Natural antibodies offer a prompt and effective protection to most microbial infections and are likely to play a protective role in HIV infection as well. CCR5 is a key player in HIV entry and many medical approaches have been focused on it to prevent HIV infection and/or spread.

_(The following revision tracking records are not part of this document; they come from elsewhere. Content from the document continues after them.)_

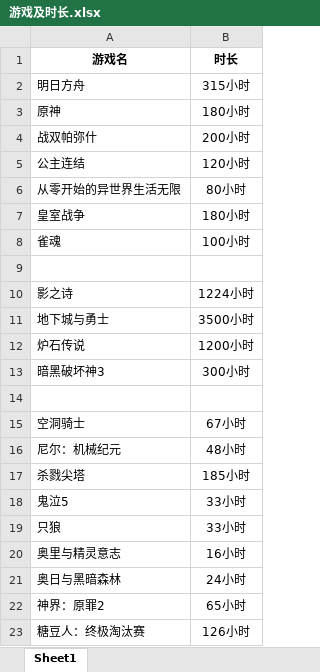
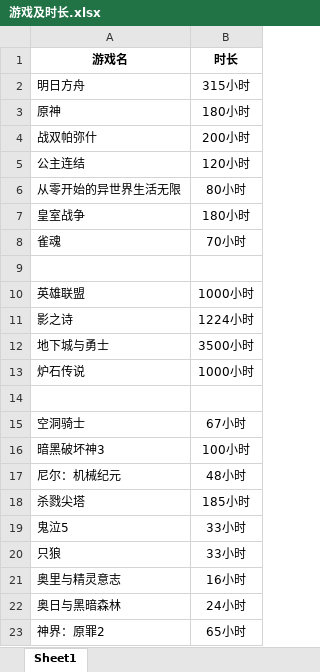
Before and after one commit to RemSura/Game_One, an Excel workbook: 游戏及时长.xlsx, sheet Sheet1, drawn as a sheet; only a part is shown; the shorter side is filled out with more unchanged rows; values as stored, in another font and other column widths than the file's, no borders; removed rows and columns are numbered as before the commit, all else as after; the diff names each change by its address in the sheet, - before the commit and + after, or states it on an @@ line.

Commit message:
Update 游戏及时长.xlsx

```diff
--- a/游戏及时长.xlsx (sheet Sheet1)
+++ b/游戏及时长.xlsx (sheet Sheet1)
-B8 (时长): 100小时
+B8 (时长): 70小时
+row 10: 英雄联盟 | 1000小时
-B13 (时长): 1200小时
+B13 (时长): 1000小时
-row 13: 暗黑破坏神3 | 300小时
+row 16: 暗黑破坏神3 | 100小时
```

The clinical use of small CCR5 inhibitors has proven the feasibility and the efficacy of CCR5 targeting, but it has also raised concerns about the safety of this approach: drug-resistant R5-HIV strains have been isolated in cell cultures and in patients receiving maraviroc and other CCR5 inhibitors [68-70]. The use of humanized monoclonal antibodies has proven effective and safe in HIV-infected patients, suggesting that passive immunization may offer therapeutic advantages [56,57]. The use of engineered chemokines induced receptor downregulation, removing CCR5 from availability for HIV binding; despite its effectiveness, this approach might be associated in vivo with adverse inflammatory events [71]. An HIV vaccine remains the most expected goal to be accomplished in HIV research, showing its value both in therapeutic intervention and in prevention [72]. Vaccination may offer long-lasting protection with few administrations, in a way acceptable in many geographical and social contexts, where other forms of prevention for sexually transmitted diseases could be impractical or rejected [73].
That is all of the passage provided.